The second part of the book introduces the concept of geometric transformation. Combining that with the knowledge of generating random numbers learned earlier in Chapter 5, the reader will learn how to draw fractals such as the Barnsley Fern.

The challenges at the end gives the opportunity for the reader to explore the Sierpinski triangle and Henon’s function.

Trying out the programs

Using the Anaconda distribution (Python 3) should be the easiest way to try out all the programs in the book. You will need matplotlib, sympy 0.7.6 and matplotlib_venn to try out the programs. An installation guide will be available online soon.

Stay updated

I am working on the last chapter for the book. You can stay updated on the book via various channels:

Blog posts:

Facebook page:

G+ Community:


If you are interested in taking a look at a sample copy, I can try to get a sample for you to look at the current pre-released version of the book. Please feel free to get in touch.


Doing Math with Python: Stay Updated

I am reaching the final stages of my new book. Here are few ways to stay updated about the book:


Blog posts:

Facebook page:

G+ Community:


If you are an educator/teacher, I can also try to get a sample for you to look at the current pre-released version of the book.

IEEE CEC 2011: Post-conference Thoughts

I am currently sitting by the window of my 10th floor of my hotel room and New Orleans looks beautiful at this time of the night. The neon glows of the hotels and shops around and the lights of those huge wooden/steel bodies on the mighty Mississippi is quite a spectacle for my bespectacled eyes. The IEEE Congress on Evolutionary Computation 2011 concluded today.  Over three days of paper and poster presentations, plenary lectures, cruise dinner on the steamboat Natchez and the sumptuous banquet last night, it was an awesome conference. Thank you Dr. Alice Smith and congratulations on the wonderful conference, which must have given you a lot of sleepless nights.

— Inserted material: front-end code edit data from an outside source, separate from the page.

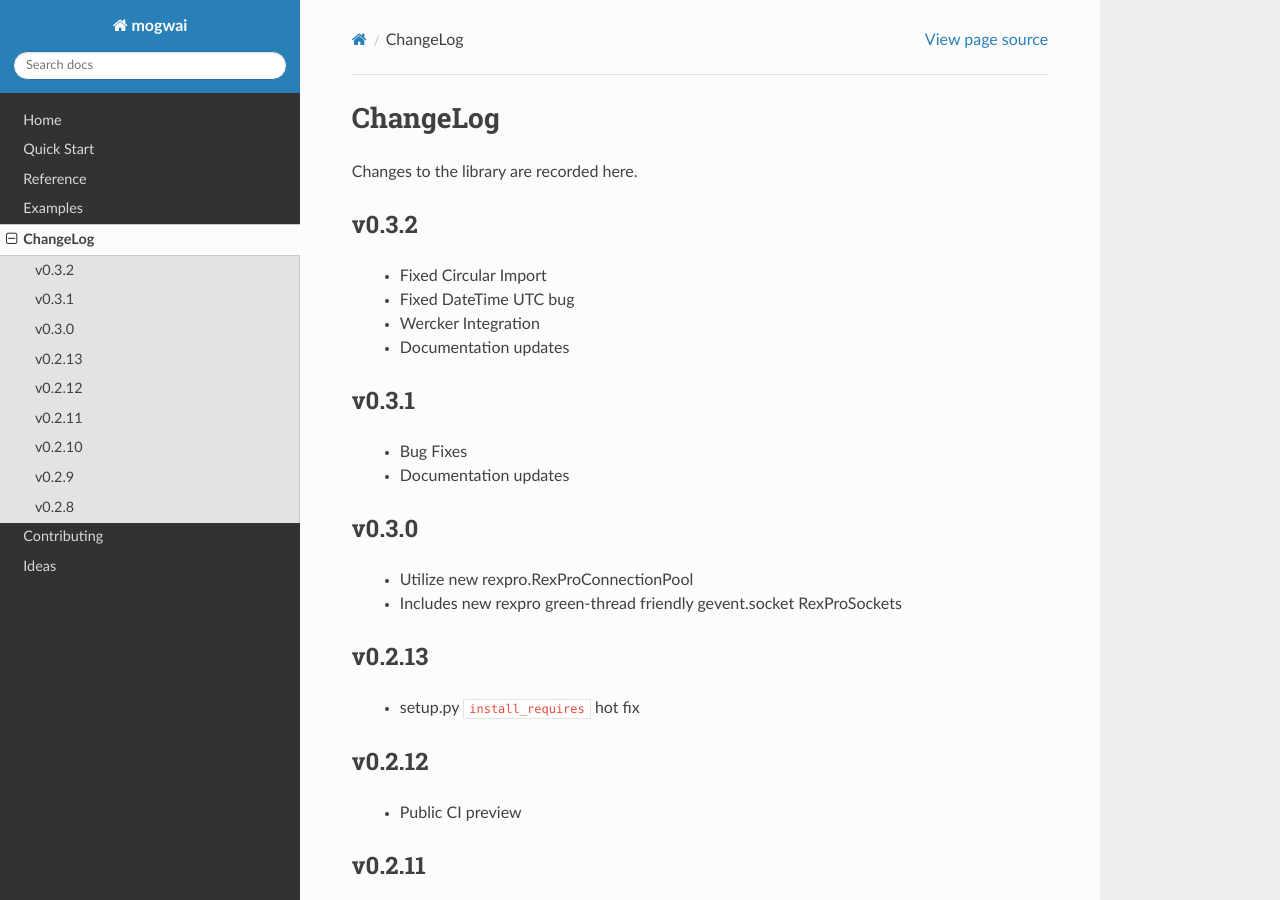
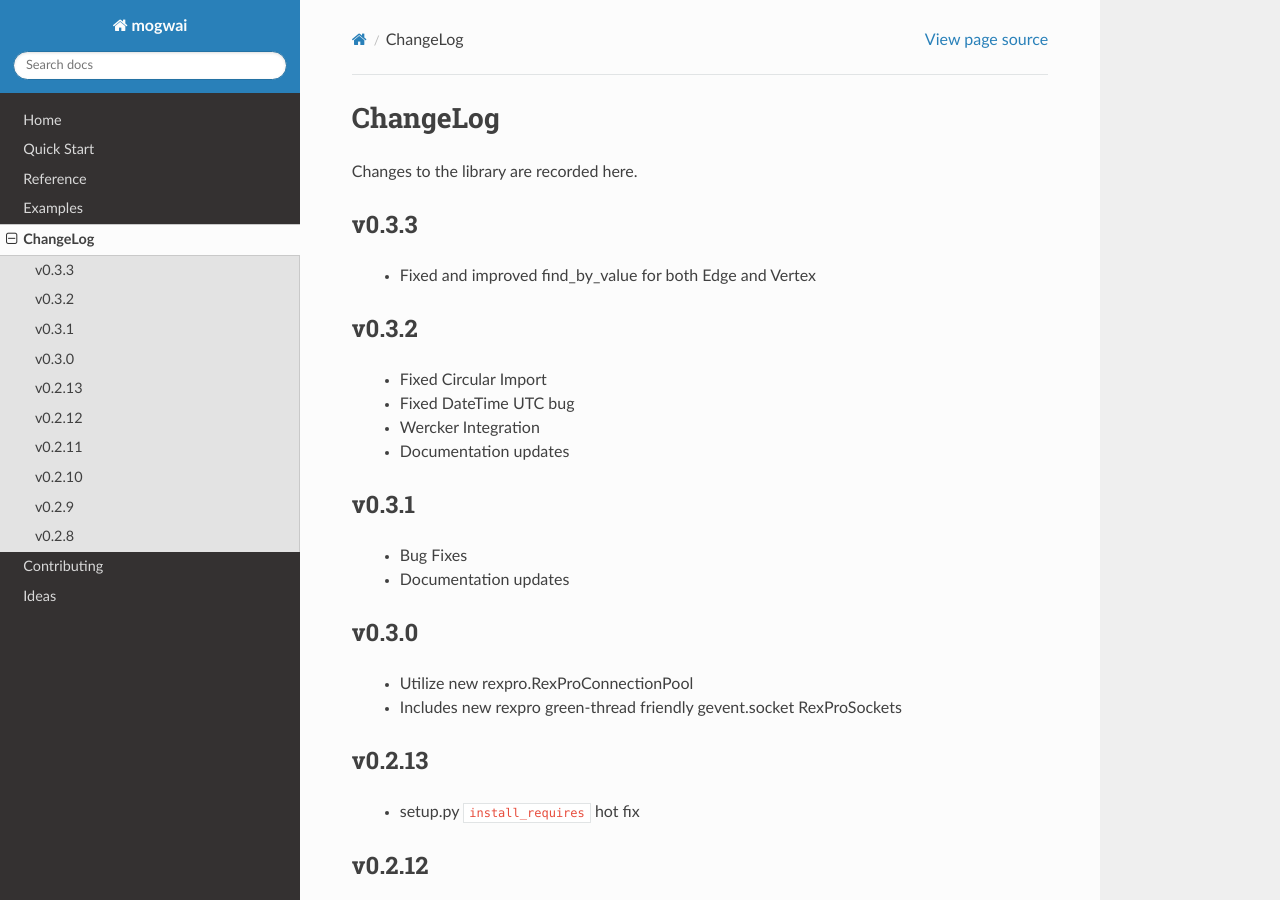
Before and after one commit to platinummonkey/mogwai, a Sphinx documentation site: the page built from docs/changelog.rst, in a window 1280 px wide and 900 px high. Built offline with Sphinx 7.4.7 and the Read the Docs theme 2.0.0, drawn with Linux system fonts in a browser that asks for light colours.

Commit message:
Changelog for 0.3.3

```diff
--- a/docs/changelog.rst
+++ b/docs/changelog.rst
@@ -4,6 +4,10 @@ ChangeLog
 =========
 
 Changes to the library are recorded here.
+
+v0.3.3
+------
+ * Fixed and improved find_by_value for both Edge and Vertex
 
 v0.3.2
 ------
```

Here are some rough notes/thoughts/rants on the conference:

Plenary lectures

Each of the three days of the conference began with a plenary lecture. Natalio Krasnagor delivered the lecture on the first day talking about his work at the confluence of Natural sciences and Evolutionary Algorithms. Holger Hoos delivered the lecture on the 2nd day  where he had a lot of interesting things to talk about his research and mostly on topics of automating software development, having more degrees of freedom in software and algorithm selecting algorithms. Hod Lipson delivered the last of the plenary lectures and demonstrated his work on Evolutionary robotics and his super work, Eureqa. A lot to take home from each of these lectures. Enlightening and inspiring.

Interesting ideas/papers presented

  • A lot of work is being done on Genetic Programming, mainly as tools — in varied domains, from edge detection to blog network modeling. Once the IEEE CEC proceedings are indexed by IEEExplore, it would be very interesting to go through these papers. Available here.
  • Multi-view classification
  • Representation plays a key role in EAs and Daniel Ashlock‘s tutorial on this topic was (or supposed to be) quite enlightening, but I think I was busy doing something else. However, I intend to go through the slides he used and get an idea of the variety of representation schemes for different applications.


I usually tend to set high standards for myself and more often than not fail to achieve them, which ofcourse doesn’t deter me in setting them in the first place. Seeing a lot of “well known” people in this field presenting trivial works at a premier conference was quite disheartening. One good thing it does is that it makes me feel that may be I should be a little gentle to myself.

I wanted to change the world, but they lied to us

I don’t know about you, but I almost always think myself to be the cover page of the major world news papers or its nearest domain equivalent, whenever I do something cool/nice/interesting (according to myself, ofcourse). I thought writing up a paper titled “How does the good old GA perform at Real World Optimization?” would irk a lot of people and elicit reactions out of them. I guess nothing really matters. Sigh.

Well, anyway I am taking back a lot from this conference at the Big Easy. Good bye Poboy’s and Gumbo!